Also, your goal when weaving is to move the strips as few times as possible so they don’t break. To make this easier, work from the the inside out, starting about halfway in.
Fold back every other strand of dough and then place dough a different colored piece of dough.
Fold those strips down and fold the alternating ones up. Repeat. Repeat. Repeat.
Most importantly, don’t freak out if it isn’t perfect or if your strips tear a bit (they probably will). If a few strips tear, just patch them back together as best you can.
Once one half of the dough is done, the do the second half, again starting at the middle and working out.
I would say it took me 15-20 minutes to get the weave done! It looks pretty cool when it’s done though even with some tears and mistakes.
Then just use your cookie cutter of choice to punch out the cookies!

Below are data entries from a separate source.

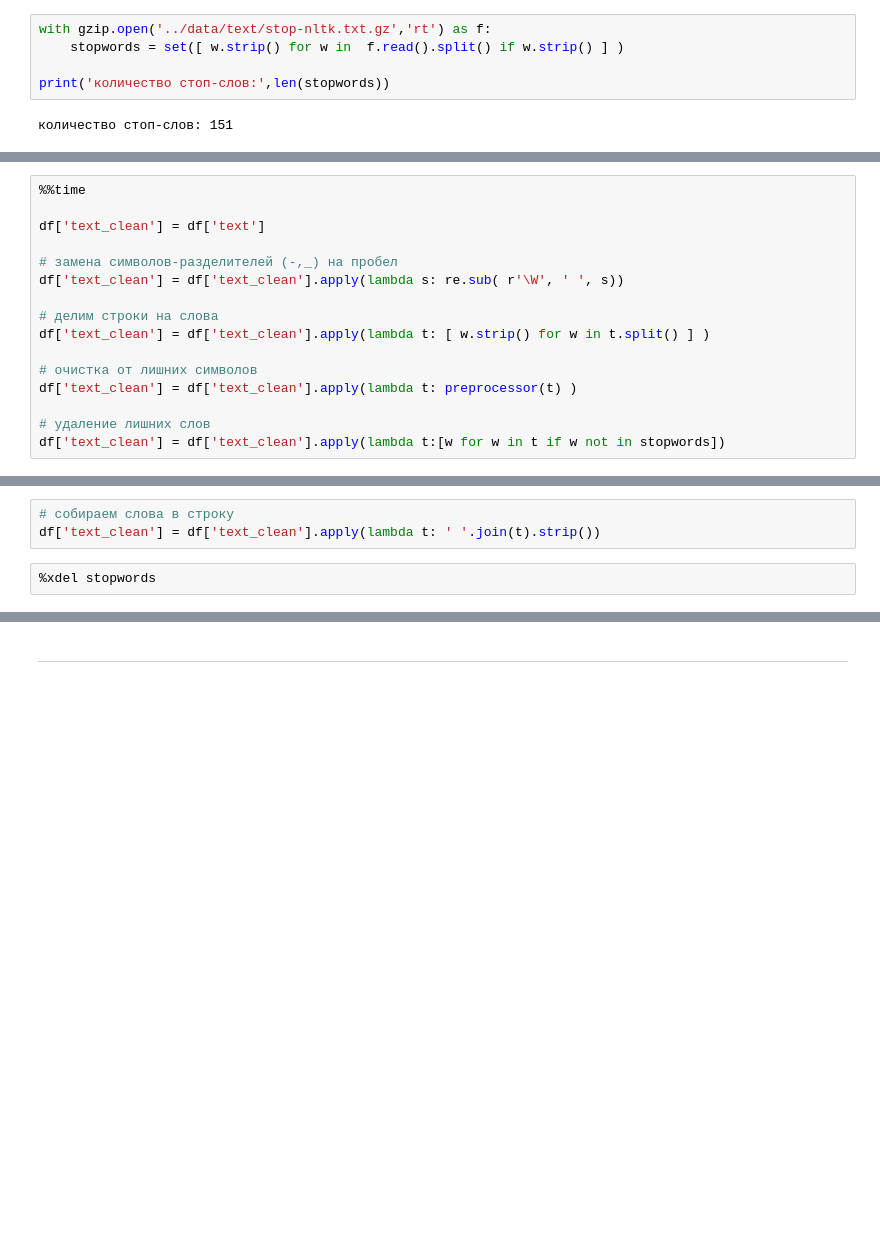
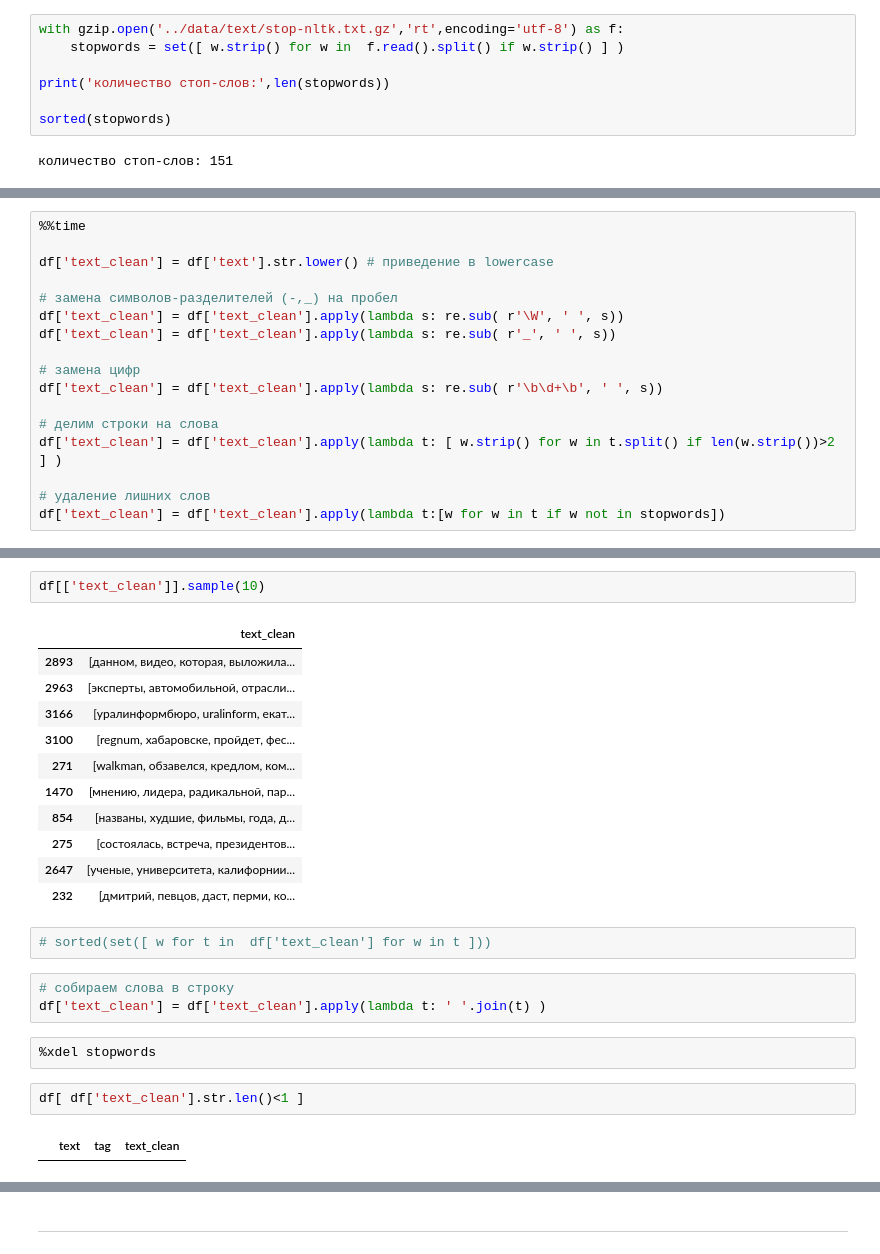
Before and after one commit to mechanoid5/ml_lectorium_legacy, a Jupyter notebook: examples/16-text-tfidf/09-text-lda.ipynb, the cells around one changed output, grey strips where cells are left out. Cells and saved outputs as stored; diff of their text form; blank space fills up the shorter version.

```diff
--- a/examples/16-text-tfidf/09-text-lda.ipynb
+++ b/examples/16-text-tfidf/09-text-lda.ipynb
@@ -42,9 +42,11 @@ df.sample(4)
 # %%
 data = df['text'].tolist()
 # %%
-with gzip.open('../data/text/stop-nltk.txt.gz','rt') as f:
+with gzip.open('../data/text/stop-nltk.txt.gz','rt',encoding='utf-8') as f:
     stopwords = set([ w.strip() for w in  f.read().split() if w.strip() ] )
 
 print('количество стоп-слов:',len(stopwords))
+
+sorted(stopwords)
 # %% [output]
 количество стоп-слов: 151
@@ -63,16 +63,17 @@ def preprocessor(tt):
 # %%
 %%time
 
-df['text_clean'] = df['text']
+df['text_clean'] = df['text'].str.lower() # приведение в lowercase
 
 # замена символов-разделителей (-,_) на пробел
 df['text_clean'] = df['text_clean'].apply(lambda s: re.sub( r'\W', ' ', s))
+df['text_clean'] = df['text_clean'].apply(lambda s: re.sub( r'_', ' ', s))
+
+# замена цифр
+df['text_clean'] = df['text_clean'].apply(lambda s: re.sub( r'\b\d+\b', ' ', s))
 
 # делим строки на слова
-df['text_clean'] = df['text_clean'].apply(lambda t: [ w.strip() for w in t.split() ] )
-
-# очистка от лишних символов
-df['text_clean'] = df['text_clean'].apply(lambda t: preprocessor(t) )
+df['text_clean'] = df['text_clean'].apply(lambda t: [ w.strip() for w in t.split() if len(w.strip())>2 ] )
 
 # удаление лишних слов
 df['text_clean'] = df['text_clean'].apply(lambda t:[w for w in t if w not in stopwords])
@@ -82,8 +83,28 @@ Wall time: 3.41 s
+# %%
+df[['text_clean']].sample(10)
+# %% [output]
+|  | text_clean |
+| 2893 | [данном, видео, которая, выложила... |
+| 2963 | [эксперты, автомобильной, отрасли... |
+| 3166 | [уралинформбюро, uralinform, екат... |
+| 3100 | [regnum, хабаровске, пройдет, фес... |
+| 271 | [walkman, обзавелся, кредлом, ком... |
+| 1470 | [мнению, лидера, радикальной, пар... |
+| 854 | [названы, худшие, фильмы, года, д... |
+| 275 | [состоялась, встреча, президентов... |
+| 2647 | [ученые, университета, калифорнии... |
+| 232 | [дмитрий, певцов, даст, перми, ко... |
+# %%
+# sorted(set([ w for t in  df['text_clean'] for w in t ]))
 # %%
 # собираем слова в строку
-df['text_clean'] = df['text_clean'].apply(lambda t: ' '.join(t).strip())
+df['text_clean'] = df['text_clean'].apply(lambda t: ' '.join(t) )
 # %%
 %xdel stopwords
+# %%
+df[ df['text_clean'].str.len()<1 ]
+# %% [output]
+|  | text | tag | text_clean |
 # %%
 df.sample(10)
 # %% [output]
```
Also changed, not shown: parts of 10 cells of this notebook.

They might be a bit fragile at this point so I would use a spatula to transfer them to your baking sheet.
Sprinkle the cookies with coarse decorating sugar (like Bob’s Red Mill sparkling sugar) before baking!
Because these cookies are thicker than just single layer cookies, they will need to bake for 13-15 minutes at 350 degrees F. You can go a bit longer if you want them crispy. Personally, I like mine to be a bit on the soft side so I always err on the lower baking time.
I just love how these turn out!
PS. For the leftover dough you have after you punch out the cookies, you can re-roll it and mix in any leftover dough strips you have for simple tie-dyed cookies also!
Hello! My name is Nick Evans and I write and manage Macheesmo. I started Macheesmo 11 years ago when I was just learning my way around the kitchen. I love to cook and love everything food-related, but I have no formal training. These days I focus on fast, accessible recipes with the occasional “reach” recipe!
I’ve posted almost 2,000 recipes on Macheesmo. For each one, I do my best to give full explanations of what I did and tips on what I’d do differently next time. I’ll bring up the tricky parts and the easy parts.
I hope you can find something and cook something!